A gifted jazz pianist and an intriguing thinker, Brad Mehldau has performed in a trio and as a solo artist since the mid-1990s, working as a sideman for Wayne Shorter and John Scofield, as well as recording with Charlie Haden and Lee Konitz, among others. Although he has played with the greats, Mehldau also draws inspiration from the pop-rock stylings of everyone from Paul Simon to Radiohead. The multitalented musician is as comfortable navigating jazz improvisation as he is composing classical song cycles, keeping the buzz that built up around his debut at a constant tremor.
Born in Jacksonville, Florida in 1970, Bradford Alexander Mehldau was raised in Connecticut. A musical prodigy, he studied classical repertoire from an early age and grew up on a steady diet of rock. After hearing Keith Jarrett's The Köln Concert in his early teens, Mehldau turned his sights to jazz. He played in the Hall High School jazz band in Hartford and won Best All-Around Musician at Berklee College while still in high school.
In 1988, Mehldau moved to New York City to attend the New School, studying under Fred Hersch, Junior Mance, Kenny Werner and Jimmy Cobb, who later invited Mehldau to join his band, Cobb's Mob. The pianist also worked with saxophonist Joshua Redman before releasing his debut, Introducing Brad Mehldau, in 1995. The album, which includes four original compositions, features jazz standards by John Coltrane, Duke Ellington and Cole Porter.
Around that time, he formed a trio with bassist Larry Grenadier and drummer Jorge Rossy. From 1997 to 2001, they released a series of five records under the title The Art of the Trio, an inspired mix of original material, live recordings at the famed Village Vanguard, jazz standards and pop-rock classics such as Paul McCartney's Blackbird and Nick Drake's River Man.
The pianist first came to the Festival in 1997, performing with bassist Charlie Haden in the opening concert for percussionists Jacky Terrasson and Mino Cinelu. Two years later, he released his first solo piano effort, Elegiac Cycles, an album of thematic threads that tie his classical background and jazz sensibility neatly together.

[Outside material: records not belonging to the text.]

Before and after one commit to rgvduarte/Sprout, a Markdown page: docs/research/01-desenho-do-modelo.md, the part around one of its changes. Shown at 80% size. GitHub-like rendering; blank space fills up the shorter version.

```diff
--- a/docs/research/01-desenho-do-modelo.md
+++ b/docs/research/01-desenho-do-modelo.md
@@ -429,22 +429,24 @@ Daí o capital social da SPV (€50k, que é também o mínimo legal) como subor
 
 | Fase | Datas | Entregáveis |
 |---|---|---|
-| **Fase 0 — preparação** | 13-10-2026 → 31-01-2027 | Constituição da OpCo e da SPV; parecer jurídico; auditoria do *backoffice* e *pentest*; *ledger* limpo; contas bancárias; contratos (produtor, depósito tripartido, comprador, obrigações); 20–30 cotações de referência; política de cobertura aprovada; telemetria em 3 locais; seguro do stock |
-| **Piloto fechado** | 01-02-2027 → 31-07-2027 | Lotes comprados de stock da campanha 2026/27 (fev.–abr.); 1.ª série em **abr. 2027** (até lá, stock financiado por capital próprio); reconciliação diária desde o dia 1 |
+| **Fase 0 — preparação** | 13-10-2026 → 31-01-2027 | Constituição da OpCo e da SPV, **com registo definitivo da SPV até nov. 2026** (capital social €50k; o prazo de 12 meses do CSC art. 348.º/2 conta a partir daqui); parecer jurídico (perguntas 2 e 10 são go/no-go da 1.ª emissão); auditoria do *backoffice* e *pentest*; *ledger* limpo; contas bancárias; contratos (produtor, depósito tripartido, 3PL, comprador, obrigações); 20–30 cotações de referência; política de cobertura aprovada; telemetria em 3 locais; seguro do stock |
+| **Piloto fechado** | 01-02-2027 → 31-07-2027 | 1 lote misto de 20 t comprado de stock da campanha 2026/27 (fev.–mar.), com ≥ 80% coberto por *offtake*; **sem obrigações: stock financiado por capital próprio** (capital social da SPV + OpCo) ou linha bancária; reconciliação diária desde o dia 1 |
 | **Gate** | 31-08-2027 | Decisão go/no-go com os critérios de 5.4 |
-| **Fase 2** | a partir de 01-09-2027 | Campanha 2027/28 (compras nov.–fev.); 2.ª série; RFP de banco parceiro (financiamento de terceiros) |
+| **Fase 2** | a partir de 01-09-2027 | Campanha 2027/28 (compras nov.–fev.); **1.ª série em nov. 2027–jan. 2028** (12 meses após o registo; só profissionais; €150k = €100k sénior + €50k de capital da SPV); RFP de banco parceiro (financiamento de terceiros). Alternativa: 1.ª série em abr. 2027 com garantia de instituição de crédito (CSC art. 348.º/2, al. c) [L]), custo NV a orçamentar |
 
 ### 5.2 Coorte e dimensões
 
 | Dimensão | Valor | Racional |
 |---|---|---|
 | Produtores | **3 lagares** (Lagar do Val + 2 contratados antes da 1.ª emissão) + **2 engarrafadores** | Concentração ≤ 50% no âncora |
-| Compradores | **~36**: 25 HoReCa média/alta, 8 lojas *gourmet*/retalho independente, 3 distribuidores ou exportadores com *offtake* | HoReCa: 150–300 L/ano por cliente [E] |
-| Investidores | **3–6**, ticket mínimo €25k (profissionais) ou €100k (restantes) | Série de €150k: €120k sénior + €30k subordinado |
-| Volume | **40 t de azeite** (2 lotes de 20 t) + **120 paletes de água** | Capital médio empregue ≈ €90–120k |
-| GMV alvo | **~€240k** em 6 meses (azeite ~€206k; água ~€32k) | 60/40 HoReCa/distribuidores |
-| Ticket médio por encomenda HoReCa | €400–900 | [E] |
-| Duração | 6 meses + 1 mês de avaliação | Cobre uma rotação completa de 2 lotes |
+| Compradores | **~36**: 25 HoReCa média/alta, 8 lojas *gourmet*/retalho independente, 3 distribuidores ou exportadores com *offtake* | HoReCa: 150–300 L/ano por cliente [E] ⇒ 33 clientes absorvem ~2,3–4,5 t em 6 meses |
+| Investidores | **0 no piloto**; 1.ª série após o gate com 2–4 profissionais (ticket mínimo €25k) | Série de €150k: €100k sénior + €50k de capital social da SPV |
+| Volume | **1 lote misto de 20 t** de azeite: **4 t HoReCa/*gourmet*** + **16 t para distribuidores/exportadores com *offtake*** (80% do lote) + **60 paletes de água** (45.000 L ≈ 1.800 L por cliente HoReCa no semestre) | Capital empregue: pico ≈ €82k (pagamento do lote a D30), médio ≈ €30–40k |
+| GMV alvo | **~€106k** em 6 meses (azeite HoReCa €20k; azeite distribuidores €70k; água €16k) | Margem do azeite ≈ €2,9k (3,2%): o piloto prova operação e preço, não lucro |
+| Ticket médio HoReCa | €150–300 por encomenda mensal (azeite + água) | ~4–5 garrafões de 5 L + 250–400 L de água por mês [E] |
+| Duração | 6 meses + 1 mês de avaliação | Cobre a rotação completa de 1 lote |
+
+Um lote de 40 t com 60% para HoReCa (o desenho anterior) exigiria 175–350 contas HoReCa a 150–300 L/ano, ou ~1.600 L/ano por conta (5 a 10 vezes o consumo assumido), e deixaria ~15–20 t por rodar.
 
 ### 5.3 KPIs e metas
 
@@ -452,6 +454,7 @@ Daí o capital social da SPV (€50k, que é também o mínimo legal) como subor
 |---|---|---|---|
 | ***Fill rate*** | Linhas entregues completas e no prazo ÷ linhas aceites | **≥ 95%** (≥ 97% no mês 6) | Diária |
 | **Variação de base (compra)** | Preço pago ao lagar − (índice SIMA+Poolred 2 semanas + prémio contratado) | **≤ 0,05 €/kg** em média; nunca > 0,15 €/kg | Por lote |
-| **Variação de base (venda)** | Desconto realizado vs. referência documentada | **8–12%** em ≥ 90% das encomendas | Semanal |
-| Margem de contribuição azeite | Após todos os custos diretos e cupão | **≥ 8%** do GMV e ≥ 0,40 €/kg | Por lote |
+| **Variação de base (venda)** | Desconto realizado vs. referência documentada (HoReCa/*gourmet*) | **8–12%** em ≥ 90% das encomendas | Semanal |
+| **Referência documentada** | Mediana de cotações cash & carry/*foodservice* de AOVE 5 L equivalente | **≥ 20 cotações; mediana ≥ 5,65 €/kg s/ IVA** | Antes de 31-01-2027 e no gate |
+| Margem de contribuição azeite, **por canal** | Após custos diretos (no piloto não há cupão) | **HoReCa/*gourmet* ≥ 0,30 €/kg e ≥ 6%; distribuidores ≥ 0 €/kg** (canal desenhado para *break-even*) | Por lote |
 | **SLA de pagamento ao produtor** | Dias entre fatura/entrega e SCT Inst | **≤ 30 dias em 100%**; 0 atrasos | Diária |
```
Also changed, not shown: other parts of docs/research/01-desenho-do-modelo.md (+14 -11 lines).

A second concept album of original work, Places, appeared the following year. This time, Mehldau explored space rather than time, composing a soundtrack to his travels on the road. Largo, which played up electronic effects balanced by a lush horn section, came the following year.
In 2004, the pianist returned to the Festival, joining Joshua Redman, Ali Jackson and fellow trio member Larry Grenadier onstage as part of guitarist Kurt Rosenwinkel's premiere performance at the event. That same year, Mehldau's trio released Anything Goes, a selection of standards. The follow-up, Day Is Done (2005), marked the debut of drummer Jeff Ballard, who replaced Jorge Rossy.
The pianist embarked on an ambitious project with Love Sublime, temporarily leaving the jazz realm to compose a pair of classical song cycles for famed soprano Renée Fleming in 2006. Rainer Maria Rilke's Songs from the Book of Hours: Love Poems to God serves as inspiration for the first section, while the second part draws on texts from The Blues Estuaries by American poet Louise Bogan. That same year, he collaborated with guitarist Pat Metheny on Metheny Mehldau and, later, Metheny Mehldau Quartet (2007).
In 2008, Mehldau made his seventh appearance at the Festival in just over ten years, performing solo, with his trio and as part of a duo with venerable jazz pianist Hank Jones. The same year, the pianist launched Live, a two-disc set recorded at the Village Vanguard.
The ambitious studio effort Highway Rider came out in 2010. The following year, Mehldau accompanied Swedish mezzo-soprano Anne Sofie von Otter at MONTRÉAL EN LUMIÈRE. The pianist and the singer performed material from their collaborative effort, Love Songs. Mehldau came back shortly after to play two concerts at the Festival (including a piano solo performance).
Credited to the Brad Mehldau Trio, 2012's Ode is the first studio effort the artist has recorded with double bassist Larry Grenadier and drummer Jeff Ballard in seven years.